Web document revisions
+++++
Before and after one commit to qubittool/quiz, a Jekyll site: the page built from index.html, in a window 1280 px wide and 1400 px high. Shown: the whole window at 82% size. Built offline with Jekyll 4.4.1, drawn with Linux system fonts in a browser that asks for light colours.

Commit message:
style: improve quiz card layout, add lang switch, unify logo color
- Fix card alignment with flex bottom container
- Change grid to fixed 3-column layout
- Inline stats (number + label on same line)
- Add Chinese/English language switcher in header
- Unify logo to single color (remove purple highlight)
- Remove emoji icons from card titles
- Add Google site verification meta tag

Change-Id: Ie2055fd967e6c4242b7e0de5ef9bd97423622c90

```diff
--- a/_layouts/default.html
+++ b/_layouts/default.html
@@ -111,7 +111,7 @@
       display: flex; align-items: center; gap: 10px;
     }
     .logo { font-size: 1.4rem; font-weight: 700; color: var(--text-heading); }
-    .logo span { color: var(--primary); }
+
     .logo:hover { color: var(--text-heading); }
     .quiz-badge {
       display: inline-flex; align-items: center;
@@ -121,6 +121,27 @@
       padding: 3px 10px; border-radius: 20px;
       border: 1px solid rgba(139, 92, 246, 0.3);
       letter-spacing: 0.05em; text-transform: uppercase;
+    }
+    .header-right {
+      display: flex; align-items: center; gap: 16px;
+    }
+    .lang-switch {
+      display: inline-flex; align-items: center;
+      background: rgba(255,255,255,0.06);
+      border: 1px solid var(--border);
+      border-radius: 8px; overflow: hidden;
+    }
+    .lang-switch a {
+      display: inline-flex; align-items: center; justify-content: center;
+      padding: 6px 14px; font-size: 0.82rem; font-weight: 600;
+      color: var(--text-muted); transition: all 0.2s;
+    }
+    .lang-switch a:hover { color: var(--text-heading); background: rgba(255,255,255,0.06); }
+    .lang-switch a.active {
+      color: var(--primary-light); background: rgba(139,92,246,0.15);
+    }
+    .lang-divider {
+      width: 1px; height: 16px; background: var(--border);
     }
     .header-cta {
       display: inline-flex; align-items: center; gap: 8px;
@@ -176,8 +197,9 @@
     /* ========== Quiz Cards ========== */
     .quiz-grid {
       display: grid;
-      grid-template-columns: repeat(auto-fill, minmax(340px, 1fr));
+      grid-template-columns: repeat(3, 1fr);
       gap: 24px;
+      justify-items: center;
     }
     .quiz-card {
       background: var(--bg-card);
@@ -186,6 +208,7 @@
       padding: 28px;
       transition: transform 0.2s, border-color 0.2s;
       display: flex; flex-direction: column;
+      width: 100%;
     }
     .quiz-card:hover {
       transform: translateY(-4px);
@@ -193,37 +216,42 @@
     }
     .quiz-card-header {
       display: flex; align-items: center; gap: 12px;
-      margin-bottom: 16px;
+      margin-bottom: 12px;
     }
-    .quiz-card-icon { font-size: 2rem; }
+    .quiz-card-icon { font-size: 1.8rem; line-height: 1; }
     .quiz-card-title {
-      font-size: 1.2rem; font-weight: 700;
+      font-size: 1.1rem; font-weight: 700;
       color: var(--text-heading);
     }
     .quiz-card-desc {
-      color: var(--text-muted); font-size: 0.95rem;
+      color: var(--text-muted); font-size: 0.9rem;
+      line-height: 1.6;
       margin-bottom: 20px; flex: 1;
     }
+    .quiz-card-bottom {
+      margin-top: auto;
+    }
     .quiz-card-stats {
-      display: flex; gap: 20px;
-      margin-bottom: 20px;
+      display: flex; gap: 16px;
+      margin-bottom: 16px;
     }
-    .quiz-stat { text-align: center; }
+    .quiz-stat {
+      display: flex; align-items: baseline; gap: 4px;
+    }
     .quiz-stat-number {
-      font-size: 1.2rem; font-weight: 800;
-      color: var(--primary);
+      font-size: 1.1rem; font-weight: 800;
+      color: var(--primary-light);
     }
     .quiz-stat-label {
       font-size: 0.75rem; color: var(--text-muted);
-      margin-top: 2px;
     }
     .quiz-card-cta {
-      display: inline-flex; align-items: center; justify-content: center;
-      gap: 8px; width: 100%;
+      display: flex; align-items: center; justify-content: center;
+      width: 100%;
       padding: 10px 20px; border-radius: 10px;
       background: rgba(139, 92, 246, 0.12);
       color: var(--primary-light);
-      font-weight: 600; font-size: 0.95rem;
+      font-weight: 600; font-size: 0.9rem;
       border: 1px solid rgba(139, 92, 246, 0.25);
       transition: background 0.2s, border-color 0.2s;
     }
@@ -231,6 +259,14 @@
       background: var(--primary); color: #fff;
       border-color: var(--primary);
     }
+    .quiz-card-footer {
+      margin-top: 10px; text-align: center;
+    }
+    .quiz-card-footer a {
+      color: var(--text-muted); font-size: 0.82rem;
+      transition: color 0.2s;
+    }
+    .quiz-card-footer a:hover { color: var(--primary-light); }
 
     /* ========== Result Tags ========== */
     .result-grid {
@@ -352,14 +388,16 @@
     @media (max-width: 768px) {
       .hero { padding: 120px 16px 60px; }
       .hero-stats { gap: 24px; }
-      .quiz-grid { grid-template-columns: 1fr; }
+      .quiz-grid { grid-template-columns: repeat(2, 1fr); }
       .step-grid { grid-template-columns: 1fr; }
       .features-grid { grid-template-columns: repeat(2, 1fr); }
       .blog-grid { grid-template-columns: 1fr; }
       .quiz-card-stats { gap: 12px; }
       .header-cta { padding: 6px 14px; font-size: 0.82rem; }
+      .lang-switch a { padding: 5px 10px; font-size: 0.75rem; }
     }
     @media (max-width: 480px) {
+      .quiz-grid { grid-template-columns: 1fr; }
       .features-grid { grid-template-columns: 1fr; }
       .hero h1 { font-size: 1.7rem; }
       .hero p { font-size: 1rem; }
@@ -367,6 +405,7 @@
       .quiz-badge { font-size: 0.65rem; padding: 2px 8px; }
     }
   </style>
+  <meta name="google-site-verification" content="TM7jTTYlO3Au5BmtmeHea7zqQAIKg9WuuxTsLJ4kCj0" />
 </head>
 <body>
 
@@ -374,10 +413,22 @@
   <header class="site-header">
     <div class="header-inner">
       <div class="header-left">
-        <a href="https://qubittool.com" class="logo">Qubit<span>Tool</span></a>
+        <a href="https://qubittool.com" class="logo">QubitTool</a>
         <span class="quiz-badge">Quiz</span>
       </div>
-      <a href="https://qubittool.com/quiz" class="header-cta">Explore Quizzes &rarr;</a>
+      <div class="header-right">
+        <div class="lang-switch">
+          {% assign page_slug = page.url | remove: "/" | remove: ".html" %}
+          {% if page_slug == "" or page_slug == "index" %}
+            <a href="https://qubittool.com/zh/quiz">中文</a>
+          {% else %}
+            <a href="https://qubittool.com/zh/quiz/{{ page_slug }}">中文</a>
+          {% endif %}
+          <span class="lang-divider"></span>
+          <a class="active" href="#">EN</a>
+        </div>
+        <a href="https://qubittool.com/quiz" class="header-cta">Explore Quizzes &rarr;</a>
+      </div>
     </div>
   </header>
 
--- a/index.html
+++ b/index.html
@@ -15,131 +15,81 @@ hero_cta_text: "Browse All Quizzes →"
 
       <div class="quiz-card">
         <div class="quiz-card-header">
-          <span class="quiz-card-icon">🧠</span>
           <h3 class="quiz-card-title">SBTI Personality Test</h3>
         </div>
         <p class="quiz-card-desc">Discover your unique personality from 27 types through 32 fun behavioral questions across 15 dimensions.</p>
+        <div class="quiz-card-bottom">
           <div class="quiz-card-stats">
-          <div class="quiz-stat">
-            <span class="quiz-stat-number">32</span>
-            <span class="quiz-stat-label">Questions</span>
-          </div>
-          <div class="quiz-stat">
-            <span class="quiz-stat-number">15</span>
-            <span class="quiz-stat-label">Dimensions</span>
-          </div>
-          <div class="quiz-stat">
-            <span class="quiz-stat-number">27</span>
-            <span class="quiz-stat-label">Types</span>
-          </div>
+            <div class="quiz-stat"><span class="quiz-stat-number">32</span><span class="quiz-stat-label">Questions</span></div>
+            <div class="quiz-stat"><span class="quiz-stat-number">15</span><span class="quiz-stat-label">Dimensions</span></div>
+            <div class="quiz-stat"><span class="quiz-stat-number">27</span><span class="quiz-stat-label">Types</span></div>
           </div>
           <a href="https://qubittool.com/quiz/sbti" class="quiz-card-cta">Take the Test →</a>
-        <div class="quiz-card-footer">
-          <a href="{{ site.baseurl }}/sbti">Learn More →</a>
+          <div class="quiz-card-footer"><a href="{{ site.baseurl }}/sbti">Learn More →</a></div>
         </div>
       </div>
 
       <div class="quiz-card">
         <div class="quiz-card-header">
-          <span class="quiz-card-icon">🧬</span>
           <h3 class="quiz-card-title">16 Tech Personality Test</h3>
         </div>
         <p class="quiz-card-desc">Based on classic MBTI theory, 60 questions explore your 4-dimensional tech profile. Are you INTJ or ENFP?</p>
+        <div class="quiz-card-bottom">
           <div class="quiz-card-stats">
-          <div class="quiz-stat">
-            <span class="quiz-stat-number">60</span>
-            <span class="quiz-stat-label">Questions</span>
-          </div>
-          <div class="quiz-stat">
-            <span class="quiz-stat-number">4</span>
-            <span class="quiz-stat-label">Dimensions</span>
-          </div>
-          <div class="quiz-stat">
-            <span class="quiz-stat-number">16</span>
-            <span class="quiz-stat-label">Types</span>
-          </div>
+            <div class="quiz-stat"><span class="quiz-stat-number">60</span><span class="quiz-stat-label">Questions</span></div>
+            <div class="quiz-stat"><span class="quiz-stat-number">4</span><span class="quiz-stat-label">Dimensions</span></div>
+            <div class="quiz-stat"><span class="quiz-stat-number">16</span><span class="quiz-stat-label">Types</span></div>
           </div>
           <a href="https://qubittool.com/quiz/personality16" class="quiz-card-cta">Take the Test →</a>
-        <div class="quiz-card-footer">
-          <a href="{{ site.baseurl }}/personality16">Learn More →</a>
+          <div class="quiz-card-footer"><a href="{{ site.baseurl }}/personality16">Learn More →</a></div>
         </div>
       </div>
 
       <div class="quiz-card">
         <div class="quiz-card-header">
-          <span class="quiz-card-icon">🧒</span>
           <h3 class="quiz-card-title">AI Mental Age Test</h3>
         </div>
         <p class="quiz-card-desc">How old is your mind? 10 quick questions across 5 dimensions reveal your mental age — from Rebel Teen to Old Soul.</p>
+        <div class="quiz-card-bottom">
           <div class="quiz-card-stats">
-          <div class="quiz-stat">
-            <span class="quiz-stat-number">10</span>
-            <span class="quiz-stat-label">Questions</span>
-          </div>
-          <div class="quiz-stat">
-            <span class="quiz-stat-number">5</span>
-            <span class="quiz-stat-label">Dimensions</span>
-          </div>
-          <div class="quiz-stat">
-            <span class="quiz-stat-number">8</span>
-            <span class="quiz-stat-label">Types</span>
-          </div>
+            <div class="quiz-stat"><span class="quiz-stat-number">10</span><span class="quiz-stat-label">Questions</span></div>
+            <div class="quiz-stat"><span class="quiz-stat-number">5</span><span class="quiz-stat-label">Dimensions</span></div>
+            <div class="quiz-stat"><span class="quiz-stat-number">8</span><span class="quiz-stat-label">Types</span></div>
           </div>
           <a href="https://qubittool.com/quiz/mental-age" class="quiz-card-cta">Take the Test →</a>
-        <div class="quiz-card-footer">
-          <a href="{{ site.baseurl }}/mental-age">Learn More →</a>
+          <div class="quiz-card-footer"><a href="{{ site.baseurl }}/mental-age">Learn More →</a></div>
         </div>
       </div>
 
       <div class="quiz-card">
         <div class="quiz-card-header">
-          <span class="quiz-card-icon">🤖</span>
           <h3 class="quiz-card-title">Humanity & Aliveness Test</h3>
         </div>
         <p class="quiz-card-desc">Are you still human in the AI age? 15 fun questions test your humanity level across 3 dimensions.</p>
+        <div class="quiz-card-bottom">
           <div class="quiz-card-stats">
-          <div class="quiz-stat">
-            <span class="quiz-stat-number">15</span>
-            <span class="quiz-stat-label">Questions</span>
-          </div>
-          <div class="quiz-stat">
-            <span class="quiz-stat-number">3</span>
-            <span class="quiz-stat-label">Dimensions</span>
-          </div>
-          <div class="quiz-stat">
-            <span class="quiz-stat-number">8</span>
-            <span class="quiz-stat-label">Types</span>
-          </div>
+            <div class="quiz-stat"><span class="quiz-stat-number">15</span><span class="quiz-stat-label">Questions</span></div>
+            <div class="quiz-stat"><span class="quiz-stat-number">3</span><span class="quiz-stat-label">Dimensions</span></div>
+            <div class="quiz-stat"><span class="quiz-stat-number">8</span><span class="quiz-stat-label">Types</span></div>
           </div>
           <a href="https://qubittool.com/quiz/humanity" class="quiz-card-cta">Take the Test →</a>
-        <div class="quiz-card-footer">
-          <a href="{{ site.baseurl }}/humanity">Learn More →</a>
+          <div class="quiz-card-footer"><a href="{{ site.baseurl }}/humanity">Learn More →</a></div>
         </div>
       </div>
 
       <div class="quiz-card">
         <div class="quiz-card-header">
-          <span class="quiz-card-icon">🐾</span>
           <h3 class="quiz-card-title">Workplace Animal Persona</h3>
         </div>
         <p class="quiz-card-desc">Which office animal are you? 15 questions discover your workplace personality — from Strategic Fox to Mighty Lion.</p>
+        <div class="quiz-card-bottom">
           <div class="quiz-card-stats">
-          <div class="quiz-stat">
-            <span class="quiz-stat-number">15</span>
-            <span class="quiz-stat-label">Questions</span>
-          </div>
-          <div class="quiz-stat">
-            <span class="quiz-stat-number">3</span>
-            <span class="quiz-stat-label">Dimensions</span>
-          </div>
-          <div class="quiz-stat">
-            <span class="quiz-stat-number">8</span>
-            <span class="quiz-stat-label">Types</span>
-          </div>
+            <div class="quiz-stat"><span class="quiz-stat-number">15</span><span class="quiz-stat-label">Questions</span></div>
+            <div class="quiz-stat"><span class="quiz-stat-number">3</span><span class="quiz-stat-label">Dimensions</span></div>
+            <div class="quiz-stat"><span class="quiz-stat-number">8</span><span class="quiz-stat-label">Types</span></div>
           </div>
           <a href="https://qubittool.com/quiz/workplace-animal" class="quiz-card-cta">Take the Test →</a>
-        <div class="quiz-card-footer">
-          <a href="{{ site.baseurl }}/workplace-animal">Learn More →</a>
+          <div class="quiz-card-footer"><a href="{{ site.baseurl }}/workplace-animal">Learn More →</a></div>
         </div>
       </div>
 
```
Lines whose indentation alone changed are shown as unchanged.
+++++
**Activity**
Output the first line of the entries above and every line after it, exactly as written, ending with the line that contains "- Fix card alignment".

**Exercise output**
Before and after one commit to qubittool/quiz, a Jekyll site: the page built from index.html, in a window 1280 px wide and 1400 px high. Shown: the whole window at 82% size. Built offline with Jekyll 4.4.1, drawn with Linux system fonts in a browser that asks for light colours.

Commit message:
style: improve quiz card layout, add lang switch, unify logo color
- Fix card alignment with flex bottom container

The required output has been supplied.